» WHAT YOU WILL DO
Reproduce the listing that follows in full. Omit its images.

» RECORDS FOR THE TASK
###
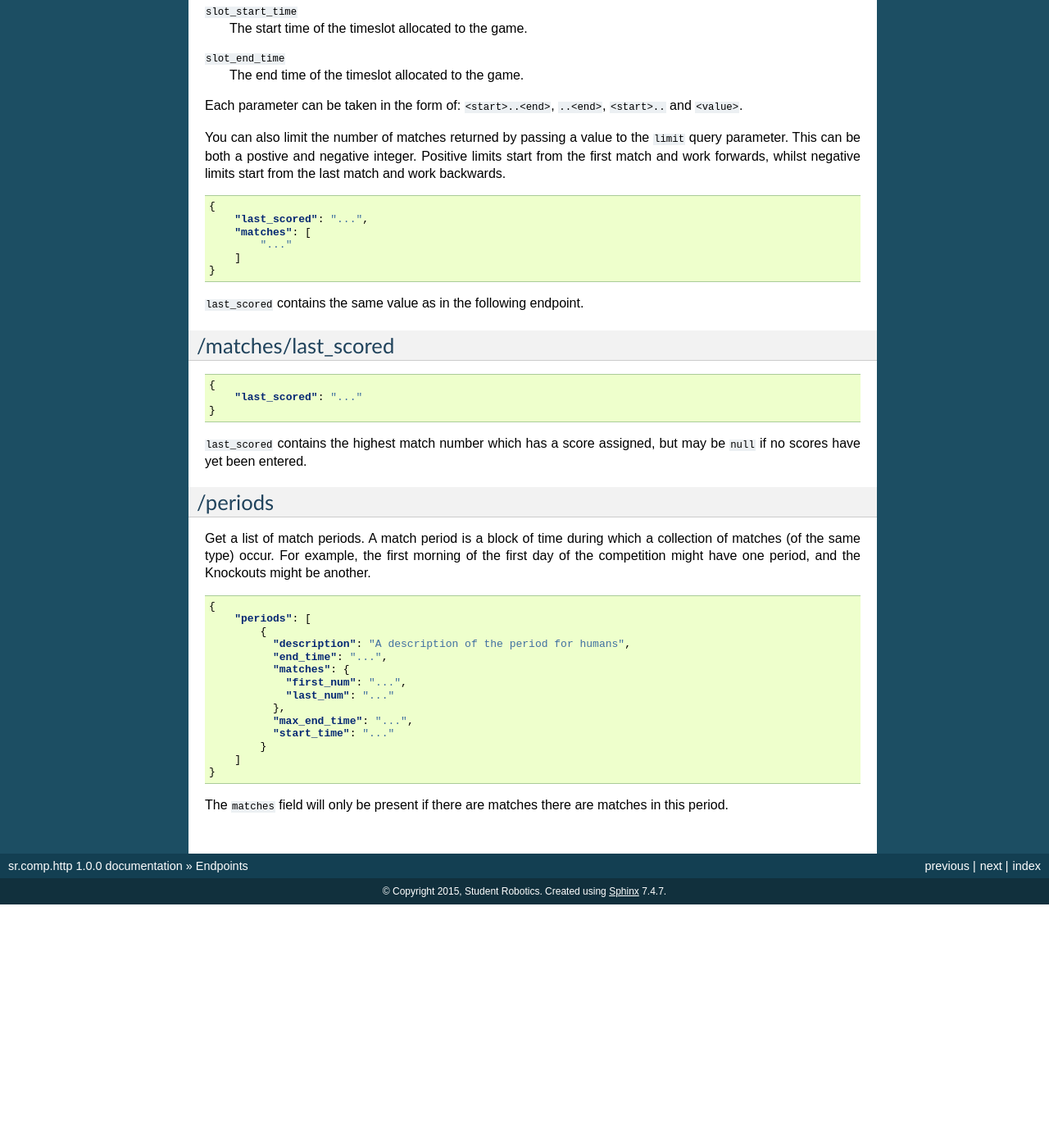
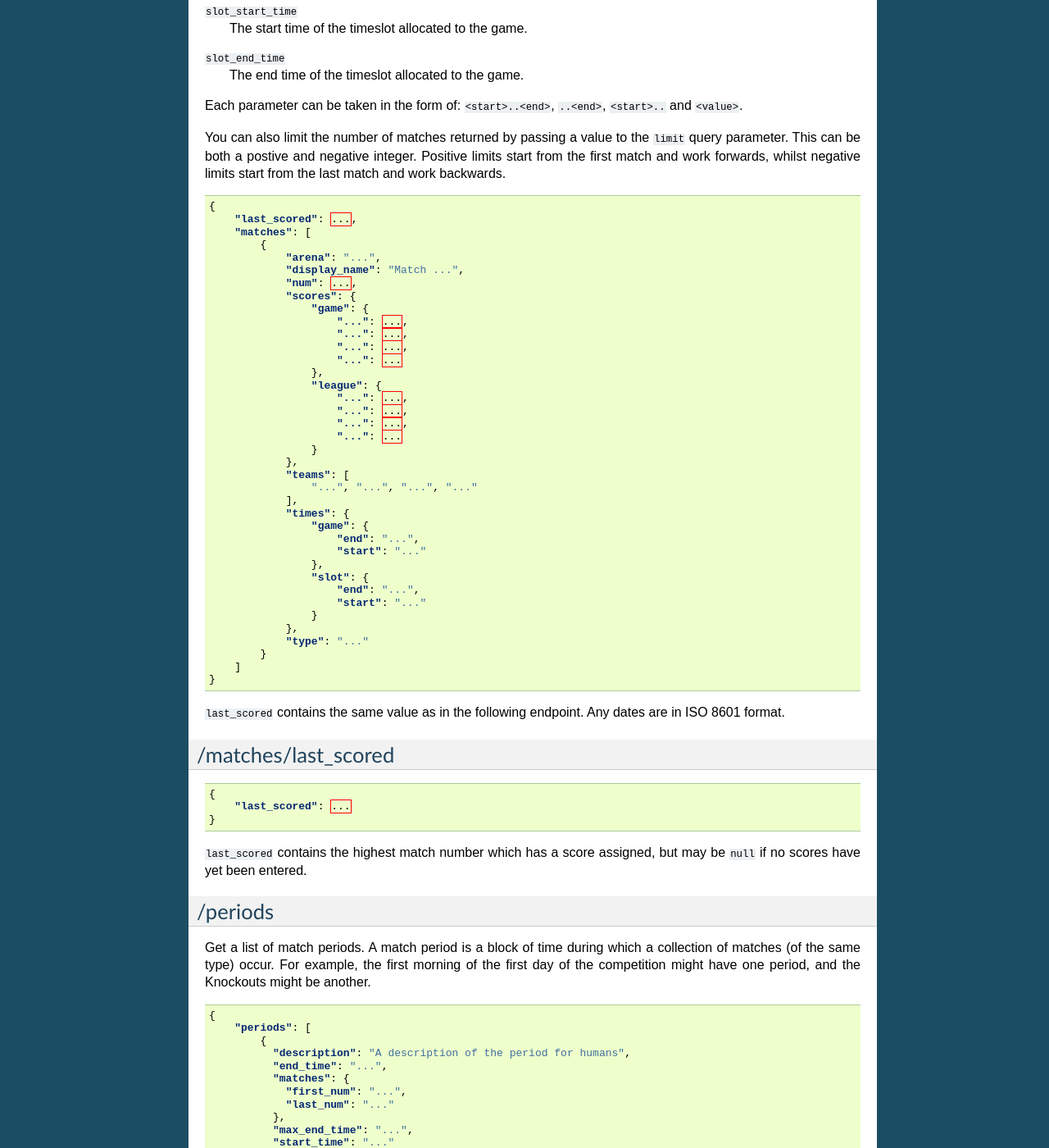
Before and after one commit to srobo-legacy/comp-srcomp-http, a Sphinx documentation site: the page built from docs/endpoints.rst, in a window 1280 px wide and 1400 px high, scrolled down 2544 px. Shown: the whole window at 82% size. Built offline with Sphinx 7.4.7, drawn with Linux system fonts in a browser that asks for light colours; before the commit the page ends 3647 px from its top, so only the background shows below that.

Commit message:
Describe the shape of the match object

```diff
--- a/docs/endpoints.rst
+++ b/docs/endpoints.rst
@@ -172,13 +172,46 @@ limits start from the last match and work backwards.
 .. code-block:: json
 
     {
-        "last_scored": "...",
+        "last_scored": ...,
         "matches": [
-            "..."
+            {
+                "arena": "...",
+                "display_name": "Match ...",
+                "num": ...,
+                "scores": {
+                    "game": {
+                        "...": ...,
+                        "...": ...,
+                        "...": ...,
+                        "...": ...
+                    },
+                    "league": {
+                        "...": ...,
+                        "...": ...,
+                        "...": ...,
+                        "...": ...
+                    }
+                },
+                "teams": [
+                    "...", "...", "...", "..."
+                ],
+                "times": {
+                    "game": {
+                        "end": "...",
+                        "start": "..."
+                    },
+                    "slot": {
+                        "end": "...",
+                        "start": "..."
+                    }
+                },
+                "type": "..."
+            }
         ]
     }
 
 ``last_scored`` contains the same value as in the following endpoint.
+Any dates are in ISO 8601 format.
 
 /matches/last_scored
 --------------------
@@ -186,7 +219,7 @@ limits start from the last match and work backwards.
 .. code-block:: json
 
     {
-        "last_scored": "..."
+        "last_scored": ...
     }
 
 ``last_scored`` contains the highest match number which has a score assigned,
```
###
» RESULT OF THE EXERCISE
Before and after one commit to srobo-legacy/comp-srcomp-http, a Sphinx documentation site: the page built from docs/endpoints.rst, in a window 1280 px wide and 1400 px high, scrolled down 2544 px. Shown: the whole window at 82% size. Built offline with Sphinx 7.4.7, drawn with Linux system fonts in a browser that asks for light colours; before the commit the page ends 3647 px from its top, so only the background shows below that.

Commit message:
Describe the shape of the match object

```diff
--- a/docs/endpoints.rst
+++ b/docs/endpoints.rst
@@ -172,13 +172,46 @@ limits start from the last match and work backwards.
 .. code-block:: json
 
     {
-        "last_scored": "...",
+        "last_scored": ...,
         "matches": [
-            "..."
+            {
+                "arena": "...",
+                "display_name": "Match ...",
+                "num": ...,
+                "scores": {
+                    "game": {
+                        "...": ...,
+                        "...": ...,
+                        "...": ...,
+                        "...": ...
+                    },
+                    "league": {
+                        "...": ...,
+                        "...": ...,
+                        "...": ...,
+                        "...": ...
+                    }
+                },
+                "teams": [
+                    "...", "...", "...", "..."
+                ],
+                "times": {
+                    "game": {
+                        "end": "...",
+                        "start": "..."
+                    },
+                    "slot": {
+                        "end": "...",
+                        "start": "..."
+                    }
+                },
+                "type": "..."
+            }
         ]
     }
 
 ``last_scored`` contains the same value as in the following endpoint.
+Any dates are in ISO 8601 format.
 
 /matches/last_scored
 --------------------
@@ -186,7 +219,7 @@ limits start from the last match and work backwards.
 .. code-block:: json
 
     {
-        "last_scored": "..."
+        "last_scored": ...
     }
 
 ``last_scored`` contains the highest match number which has a score assigned,
```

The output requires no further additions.